- Did you know that under Medicare, Original Medicare and Medicare Advantage covers a one-time program to help beneficiaries prevent Type 2 diabetes? The Medicare Diabetes Prevention Program (MDPP) is an evidence-based behavior change intervention to help delay or prevent Type 2 diabetes. Some Medicare Advantage plans may also have additional diabetes-targeted programs.
- Medicare Part B covers diabetes screenings if your doctor believes you are at risk or if you received a pre-diabetes diagnosis. Screenings will also be covered if you meet two or more of these conditions: you are age 65+; you are overweight; you have a family history of diabetes; you have a history with gestational diabetes.

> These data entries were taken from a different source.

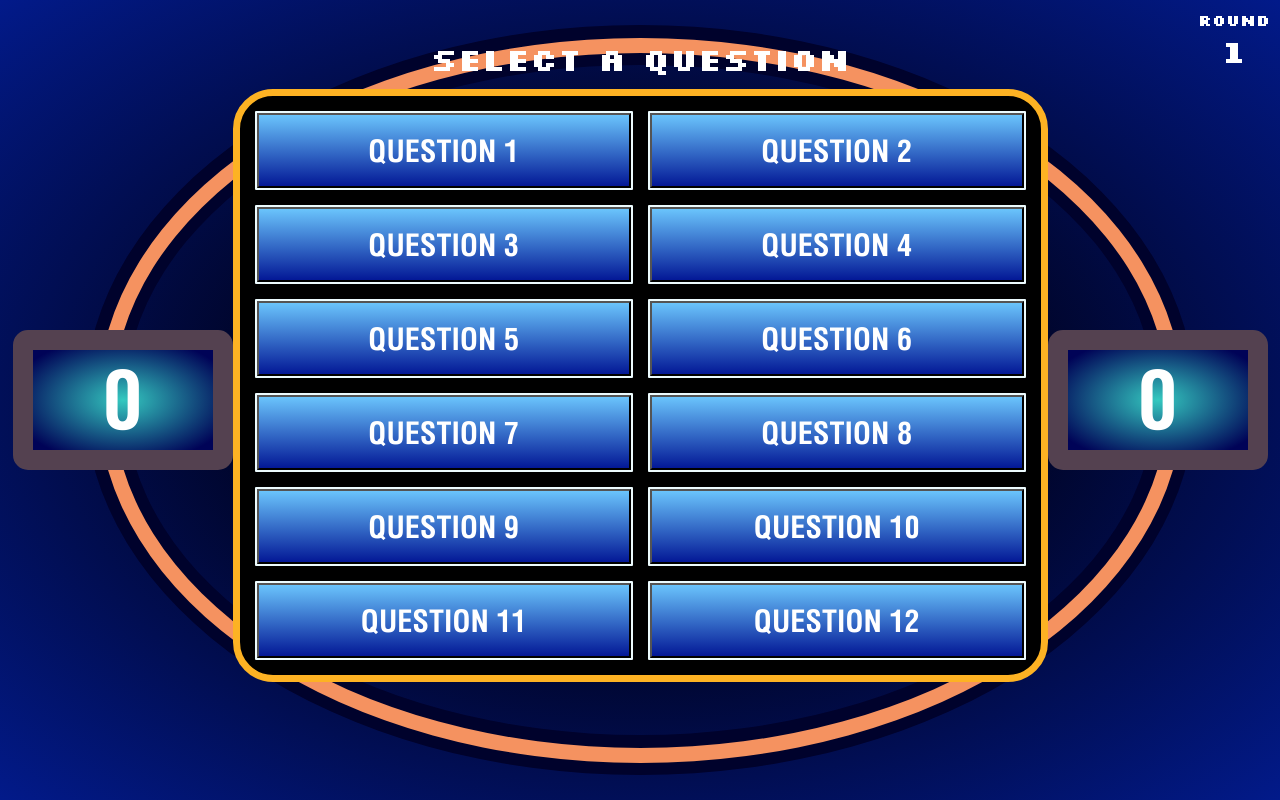
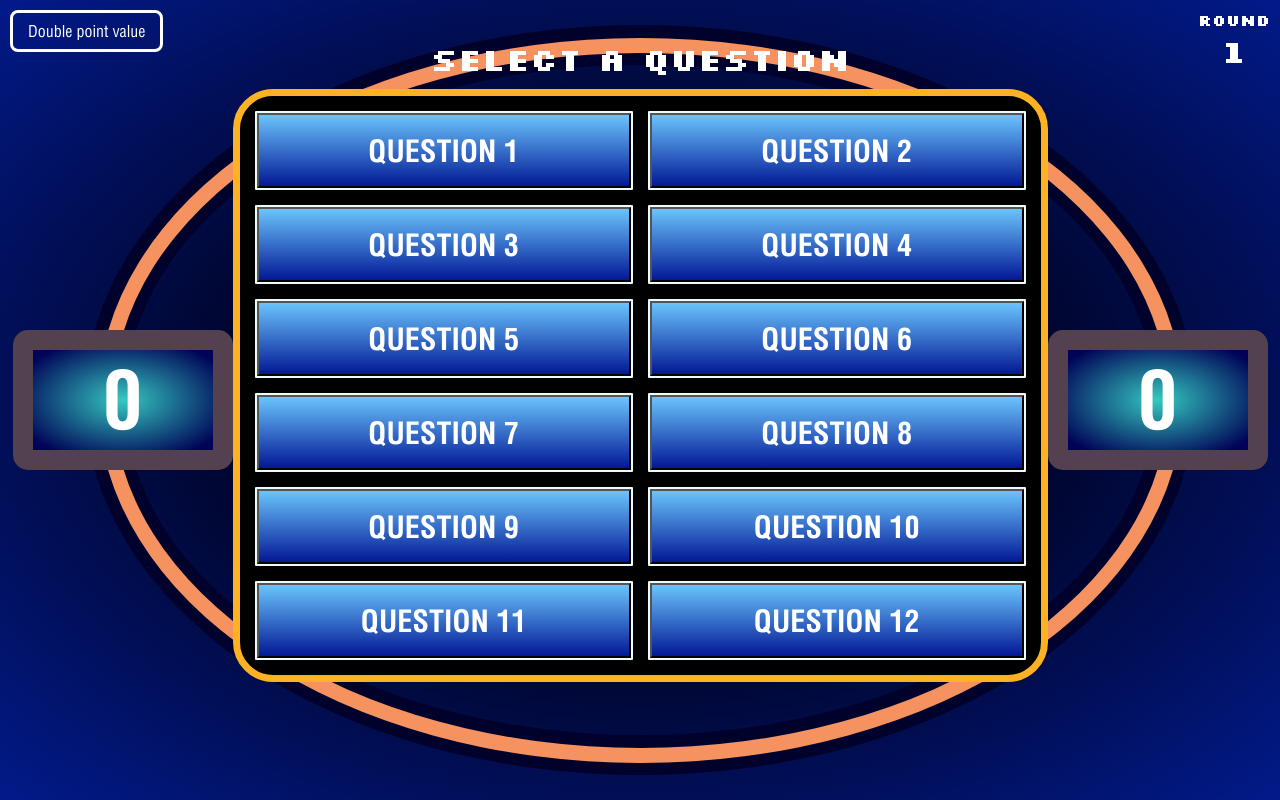
Before and after one commit to mlee-chanyoung/family-feud, a React (Create React App) app: page / in a window 1280 px wide. Both pictures are taken after a click on the button "Get Started". Built offline with nearby package versions, Linux system fonts and the light colour scheme.

Commit message:
Manually set double point value

```diff
--- a/src/modules/game/Game.tsx
+++ b/src/modules/game/Game.tsx
@@ -5,6 +5,7 @@ import { Feud } from "./Feud";
 import { QuestionSelector } from "./QuestionSelector";
 import { ScoreDisplay } from "./ScoreDisplay";
 
+import { Button } from "../../components/button";
 import { Question, Team } from "../../models";
 
 interface GameProps {
@@ -18,6 +19,7 @@ export const Game = ({ onEnd, targetPoints }: GameProps) => {
   const [team2, setTeam2] = useState<Team>({ score: 0 });
   const [activeTeam, setActiveTeam] = useState<number>(0);
   const [round, setRound] = useState(1);
+  const [double, setDouble] = useState(false);
 
   const handleScore = (score: number) => {
     const updateActiveTeam = activeTeam === 1 ? setTeam1 : setTeam2;
@@ -34,6 +36,7 @@ export const Game = ({ onEnd, targetPoints }: GameProps) => {
       question && setCompletedQuestions((completed) => [...completed, question]);
       return undefined;
     });
+    setDouble(false);
 
     if (team1.score >= targetPoints || team2.score >= targetPoints) {
       const winningTeam = team1.score > team2.score ? 1 : 2;
@@ -46,6 +49,7 @@ export const Game = ({ onEnd, targetPoints }: GameProps) => {
   const handleCancelQuestion = () => {
     setActiveTeam(0);
     setQuestion(undefined);
+    setDouble(false);
   }
 
   return (
@@ -54,11 +58,11 @@ export const Game = ({ onEnd, targetPoints }: GameProps) => {
         <div className="game-border-inner">
           <div className="game-content">
             <ScoreDisplay active={activeTeam === 1} onClick={() => setActiveTeam(1)} team={team1} />
-            <div className="game-board">
+            <div className={`game-board ${double && "game-board-double"}`}>
               {
                 question
-                ? <Feud double={round > 2} question={question} onFailed={handleFail} onRoundEnd={handleRoundEnd} onScore={handleScore} started={Boolean(activeTeam)} />
-                : <QuestionSelector completed={completedQuestions} onSelect={(question) => setQuestion(question)} />
+                ? <Feud double={double} question={question} onFailed={handleFail} onRoundEnd={handleRoundEnd} onScore={handleScore} started={Boolean(activeTeam)} />
+                : <QuestionSelector completed={completedQuestions} double={double} onSelect={(question) => setQuestion(question)} />
               }
             </div>
             <ScoreDisplay active={activeTeam === 2} onClick={() => setActiveTeam(2)} team={team2} />
@@ -71,9 +75,16 @@ export const Game = ({ onEnd, targetPoints }: GameProps) => {
       </div>
       {question && (
         <div className="game-back">
-          <button className="button" onClick={handleCancelQuestion}>
+          <Button onClick={handleCancelQuestion}>
             Back
-          </button>
+          </Button>
+        </div>
+      )}
+      {!question && (
+        <div className="game-double">
+          <Button onClick={() => setDouble((prev) => !prev)}>
+            {double ? "Reset point value" : "Double point value"}
+          </Button>
         </div>
       )}
     </div>
--- a/src/modules/game/QuestionSelector.tsx
+++ b/src/modules/game/QuestionSelector.tsx
@@ -1,7 +1,12 @@
 import { QUESTIONS } from "./questions";
 import { Question } from "../../models";
 
-export const QuestionSelector = ({ completed = [], onSelect }: { completed?: Question[], onSelect: (question: Question) => void }) => {
+interface QuestionSelectorProps {
+  completed?: Question[];
+  double?: boolean;
+  onSelect: (question: Question) => void;
+}
+export const QuestionSelector = ({ completed = [], double = false, onSelect }: QuestionSelectorProps) => {
   return (
     <>
       <h1>Select a question</h1>
@@ -16,6 +21,7 @@ export const QuestionSelector = ({ completed = [], onSelect }: { completed?: Que
           />
         )) }
       </div>
+      {double && <h2>DOUBLE POINT VALUE</h2>}
     </>
   );
 };
--- a/src/modules/game/game.scss
+++ b/src/modules/game/game.scss
@@ -39,6 +39,12 @@
 
   &-back {
     position: absolute;
+    bottom: 10px;
+    left: 10px;
+  }
+
+  &-double {
+    position: absolute;
     top: 10px;
     left: 10px;
   }
@@ -47,6 +53,10 @@
     flex-grow: 1;
     text-align: center;
     margin-top: -80px;
+
+    &-double {
+      margin-top: -40px;
+    }
 
     &-grid {
       display: grid;
```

- People with obesity, history of high blood sugar (glucose) or history of abnormal cholesterol and triglyceride levels (dyslipidemia) or even hypertension or high blood pressure are considered high-risk candidates and should ask their doctor if they are eligible for the covered screening tests.

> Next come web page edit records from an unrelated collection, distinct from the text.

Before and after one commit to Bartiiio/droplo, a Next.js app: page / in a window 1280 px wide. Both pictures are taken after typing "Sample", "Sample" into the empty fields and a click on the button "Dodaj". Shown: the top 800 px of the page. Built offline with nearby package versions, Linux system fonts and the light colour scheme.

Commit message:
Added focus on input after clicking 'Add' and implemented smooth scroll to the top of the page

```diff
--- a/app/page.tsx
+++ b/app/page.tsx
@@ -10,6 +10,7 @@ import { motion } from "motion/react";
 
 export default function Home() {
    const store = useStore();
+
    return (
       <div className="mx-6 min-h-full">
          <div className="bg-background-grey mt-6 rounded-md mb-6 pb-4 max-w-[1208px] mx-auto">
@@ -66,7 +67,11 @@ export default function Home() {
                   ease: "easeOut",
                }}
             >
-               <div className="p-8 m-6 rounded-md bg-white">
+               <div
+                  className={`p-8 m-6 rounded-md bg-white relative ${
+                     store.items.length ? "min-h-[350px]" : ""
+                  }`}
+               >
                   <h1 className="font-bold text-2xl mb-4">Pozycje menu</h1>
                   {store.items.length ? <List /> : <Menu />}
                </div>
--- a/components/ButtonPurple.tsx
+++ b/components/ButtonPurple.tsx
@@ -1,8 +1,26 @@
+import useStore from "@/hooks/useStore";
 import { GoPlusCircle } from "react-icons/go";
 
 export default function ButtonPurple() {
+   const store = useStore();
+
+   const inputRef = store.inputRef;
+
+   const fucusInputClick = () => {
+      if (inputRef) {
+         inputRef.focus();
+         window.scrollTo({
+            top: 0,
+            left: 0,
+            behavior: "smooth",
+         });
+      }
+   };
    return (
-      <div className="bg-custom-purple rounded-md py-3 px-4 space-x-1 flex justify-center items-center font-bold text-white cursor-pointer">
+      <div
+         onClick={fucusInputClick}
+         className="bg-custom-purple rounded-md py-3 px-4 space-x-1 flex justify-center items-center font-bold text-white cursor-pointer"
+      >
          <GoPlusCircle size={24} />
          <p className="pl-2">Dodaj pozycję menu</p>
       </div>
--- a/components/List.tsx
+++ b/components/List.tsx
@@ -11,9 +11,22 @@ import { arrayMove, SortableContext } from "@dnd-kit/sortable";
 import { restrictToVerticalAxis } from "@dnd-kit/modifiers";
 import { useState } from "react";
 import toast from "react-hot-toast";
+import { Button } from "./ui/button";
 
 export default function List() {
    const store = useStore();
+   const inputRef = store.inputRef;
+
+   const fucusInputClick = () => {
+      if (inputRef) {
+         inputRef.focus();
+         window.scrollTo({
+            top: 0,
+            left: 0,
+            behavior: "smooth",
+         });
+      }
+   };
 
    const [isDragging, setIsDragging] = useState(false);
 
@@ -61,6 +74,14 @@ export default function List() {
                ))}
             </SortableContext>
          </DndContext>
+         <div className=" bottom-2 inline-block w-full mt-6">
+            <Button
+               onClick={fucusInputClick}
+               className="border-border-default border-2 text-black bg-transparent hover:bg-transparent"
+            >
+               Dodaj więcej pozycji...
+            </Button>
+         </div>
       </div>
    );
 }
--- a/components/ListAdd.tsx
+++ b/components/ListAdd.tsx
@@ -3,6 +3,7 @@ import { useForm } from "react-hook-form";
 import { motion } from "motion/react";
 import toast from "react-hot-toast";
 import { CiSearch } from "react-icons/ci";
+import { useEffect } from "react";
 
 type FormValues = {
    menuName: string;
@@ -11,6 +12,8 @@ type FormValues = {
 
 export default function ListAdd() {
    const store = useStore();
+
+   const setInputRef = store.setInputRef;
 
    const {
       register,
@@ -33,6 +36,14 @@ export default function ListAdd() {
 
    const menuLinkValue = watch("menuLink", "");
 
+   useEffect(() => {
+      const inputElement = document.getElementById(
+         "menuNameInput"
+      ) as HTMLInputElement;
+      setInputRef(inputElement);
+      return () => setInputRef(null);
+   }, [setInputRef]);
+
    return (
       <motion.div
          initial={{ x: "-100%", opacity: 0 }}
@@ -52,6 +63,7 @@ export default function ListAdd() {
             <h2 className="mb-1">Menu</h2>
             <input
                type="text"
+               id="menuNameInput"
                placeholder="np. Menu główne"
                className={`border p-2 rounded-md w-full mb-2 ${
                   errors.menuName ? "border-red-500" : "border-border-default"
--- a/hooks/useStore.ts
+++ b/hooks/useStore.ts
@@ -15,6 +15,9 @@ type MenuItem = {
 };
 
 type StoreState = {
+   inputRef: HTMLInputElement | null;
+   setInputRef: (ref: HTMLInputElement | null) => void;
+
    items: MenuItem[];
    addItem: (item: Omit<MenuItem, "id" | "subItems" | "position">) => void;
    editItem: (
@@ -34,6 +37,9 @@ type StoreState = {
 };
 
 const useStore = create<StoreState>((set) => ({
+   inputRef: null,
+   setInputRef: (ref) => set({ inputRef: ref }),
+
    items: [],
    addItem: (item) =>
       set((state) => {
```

If you have been diagnosed with diabetes:
Outpatient diabetes self-management training (DSMT)
- Under Medicare Part B, you may qualify for up to 10 hours of initial DSMT, including 9 hours of group training and 1 hour of individual training. These training sessions are helpful to learn how to manage your diabetes, monitor your blood sugar, exercise, manage your prescriptions, and even manage your diet.
Medicare also covers insulin, glucose test strips, blood sugar testing monitors, and glucose control solutions.
- If you have diabetic foot problems, Medicare may even cover therapeutic shoes.
C-SNPs, or Chronic Condition Special Needs Plans
- C-SNPs were created in order to better service beneficiaries with certain chronic conditions. If there is one available in your area, you may be eligible for a C-SNP. To qualify, you must also have Medicare Part A & B, and have been diagnosed with one or more severe or disabling chronic conditions like Diabetes Mellitus.
Starting January 1, 2021: Insulin savings through the Part D Senior Savings Model
- If you are in a Medicare prescription drug plan (Medicare Part D) or a Medicare Advantage Plan with Part D coverage, then your drug coverage might get you access to different types of insulin, costing up to $35 for a 30-day supply. The plan must be part of the insulin savings model, which lets you choose among drug plans that offer insulin.
Are you in the right plan?
We help people find and enroll in plans that meet their healthcare needs. For every individual, our licensed insurance agents will help you understand your options so that you enroll in a plan that meets your needs. Helping you get the most out of Medicare is what we do. Time is running out though, Medicare’s Annual Enrollment Period closes December 7.